Work through the entries below and show every line in which "ProjectStatus" is found.

**DATA FOR THIS EXERCISE:**
=== Section Start ===

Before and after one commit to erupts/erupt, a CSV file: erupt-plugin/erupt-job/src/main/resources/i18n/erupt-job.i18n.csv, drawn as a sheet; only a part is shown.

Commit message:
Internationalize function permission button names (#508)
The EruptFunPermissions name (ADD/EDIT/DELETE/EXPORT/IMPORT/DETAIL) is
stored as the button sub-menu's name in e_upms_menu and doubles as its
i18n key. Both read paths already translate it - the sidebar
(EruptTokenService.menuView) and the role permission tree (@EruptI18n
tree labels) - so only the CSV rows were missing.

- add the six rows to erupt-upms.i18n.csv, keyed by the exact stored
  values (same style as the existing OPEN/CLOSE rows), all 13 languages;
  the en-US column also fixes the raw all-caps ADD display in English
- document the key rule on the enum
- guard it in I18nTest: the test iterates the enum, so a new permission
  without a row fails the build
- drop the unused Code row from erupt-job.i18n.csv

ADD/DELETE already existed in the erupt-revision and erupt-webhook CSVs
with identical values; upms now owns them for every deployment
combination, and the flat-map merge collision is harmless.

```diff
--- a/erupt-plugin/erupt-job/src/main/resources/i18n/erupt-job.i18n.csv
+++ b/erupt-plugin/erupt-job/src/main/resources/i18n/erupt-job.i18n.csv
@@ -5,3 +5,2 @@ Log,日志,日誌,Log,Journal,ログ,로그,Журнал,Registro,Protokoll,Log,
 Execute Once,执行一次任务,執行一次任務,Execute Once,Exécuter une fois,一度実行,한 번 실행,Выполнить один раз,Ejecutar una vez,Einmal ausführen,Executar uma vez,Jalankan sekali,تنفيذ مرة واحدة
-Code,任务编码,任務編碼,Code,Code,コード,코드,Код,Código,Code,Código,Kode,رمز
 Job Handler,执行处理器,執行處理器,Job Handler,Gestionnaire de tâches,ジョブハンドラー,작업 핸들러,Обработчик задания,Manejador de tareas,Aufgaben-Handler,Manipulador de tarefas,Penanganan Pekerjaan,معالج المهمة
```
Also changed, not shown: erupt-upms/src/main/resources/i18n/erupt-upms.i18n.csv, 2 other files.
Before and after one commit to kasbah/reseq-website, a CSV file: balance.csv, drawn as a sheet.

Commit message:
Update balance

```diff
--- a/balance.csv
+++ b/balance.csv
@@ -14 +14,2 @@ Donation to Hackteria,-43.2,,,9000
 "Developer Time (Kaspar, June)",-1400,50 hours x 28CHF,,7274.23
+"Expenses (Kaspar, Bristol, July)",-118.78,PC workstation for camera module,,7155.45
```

=== Section End ===
=== Section Start ===

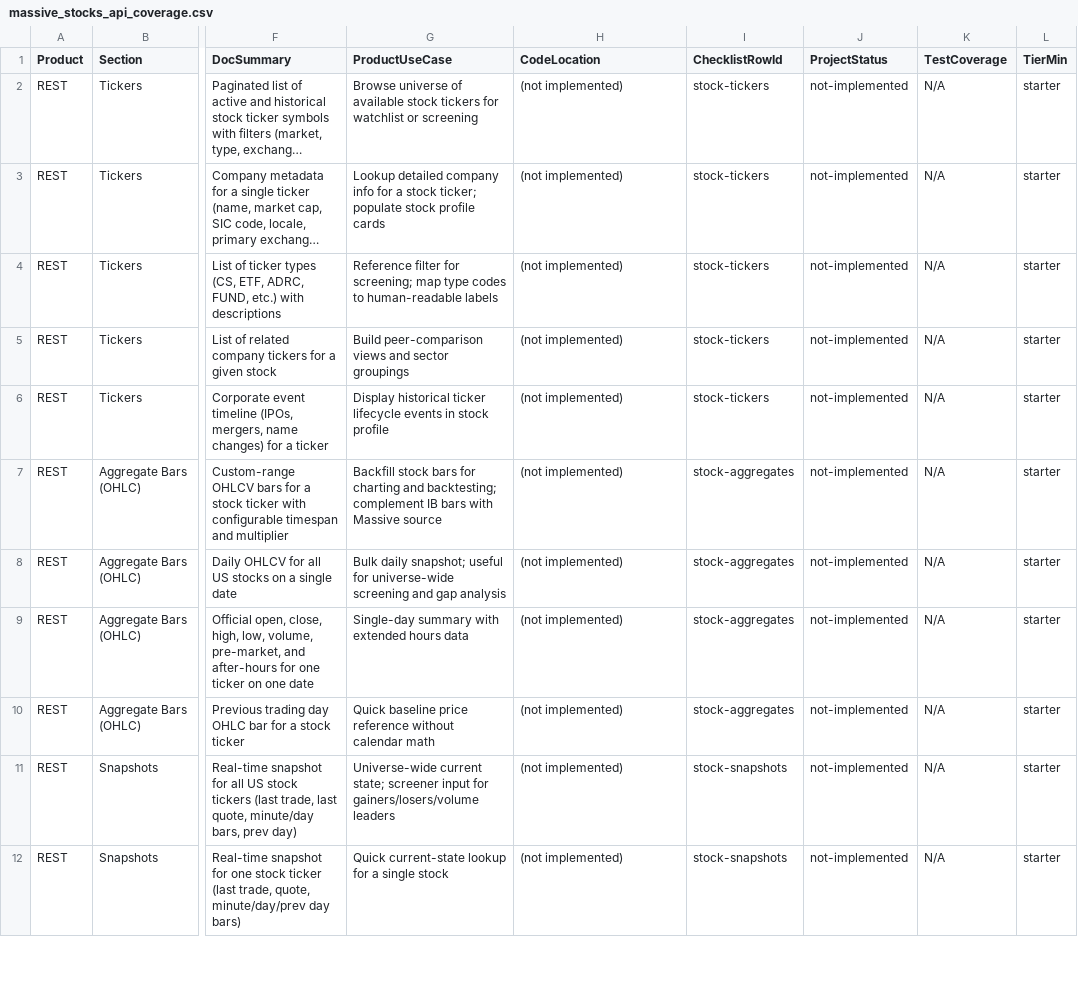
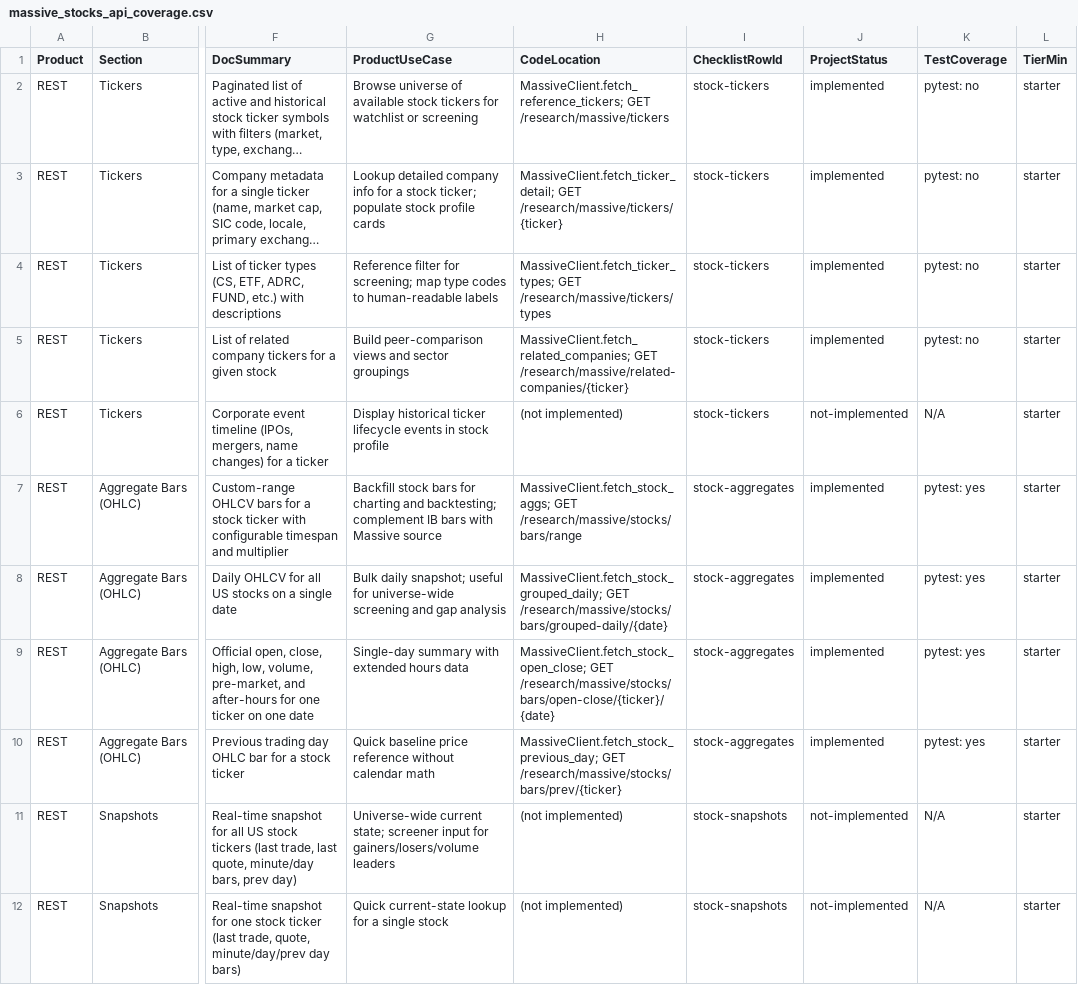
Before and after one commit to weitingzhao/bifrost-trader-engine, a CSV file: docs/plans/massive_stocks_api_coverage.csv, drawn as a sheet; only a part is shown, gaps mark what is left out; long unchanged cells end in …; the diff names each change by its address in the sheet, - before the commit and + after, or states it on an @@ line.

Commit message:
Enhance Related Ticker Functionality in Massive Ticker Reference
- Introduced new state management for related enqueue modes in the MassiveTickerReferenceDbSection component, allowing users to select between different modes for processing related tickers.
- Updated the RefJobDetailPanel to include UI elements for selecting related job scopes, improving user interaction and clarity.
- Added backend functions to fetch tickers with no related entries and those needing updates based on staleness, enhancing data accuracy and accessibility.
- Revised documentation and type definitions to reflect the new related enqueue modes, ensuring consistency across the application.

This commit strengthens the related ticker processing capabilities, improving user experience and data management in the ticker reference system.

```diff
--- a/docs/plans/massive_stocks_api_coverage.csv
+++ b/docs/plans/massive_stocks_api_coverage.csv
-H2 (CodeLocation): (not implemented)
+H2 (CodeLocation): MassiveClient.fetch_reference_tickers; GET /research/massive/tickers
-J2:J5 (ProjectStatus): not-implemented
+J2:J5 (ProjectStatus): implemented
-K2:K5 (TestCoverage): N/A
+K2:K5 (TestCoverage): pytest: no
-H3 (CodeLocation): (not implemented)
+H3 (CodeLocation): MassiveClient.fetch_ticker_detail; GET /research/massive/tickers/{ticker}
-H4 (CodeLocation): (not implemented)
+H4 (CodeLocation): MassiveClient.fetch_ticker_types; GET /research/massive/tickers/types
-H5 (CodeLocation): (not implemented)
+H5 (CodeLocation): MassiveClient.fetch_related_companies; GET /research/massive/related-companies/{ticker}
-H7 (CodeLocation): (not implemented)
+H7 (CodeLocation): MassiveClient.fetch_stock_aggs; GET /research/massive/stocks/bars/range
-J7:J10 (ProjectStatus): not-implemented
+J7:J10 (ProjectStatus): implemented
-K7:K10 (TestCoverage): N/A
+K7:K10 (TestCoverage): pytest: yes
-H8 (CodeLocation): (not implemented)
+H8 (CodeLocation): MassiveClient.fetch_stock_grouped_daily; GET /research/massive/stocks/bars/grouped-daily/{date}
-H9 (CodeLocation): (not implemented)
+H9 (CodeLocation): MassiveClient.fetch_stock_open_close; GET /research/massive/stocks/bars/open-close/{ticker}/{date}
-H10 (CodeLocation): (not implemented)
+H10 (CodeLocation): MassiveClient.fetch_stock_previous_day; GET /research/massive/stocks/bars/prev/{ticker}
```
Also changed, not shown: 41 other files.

=== Section End ===

**RESULT:**
-J2:J5 (ProjectStatus): not-implemented
+J2:J5 (ProjectStatus): implemented
-J7:J10 (ProjectStatus): not-implemented
+J7:J10 (ProjectStatus): implemented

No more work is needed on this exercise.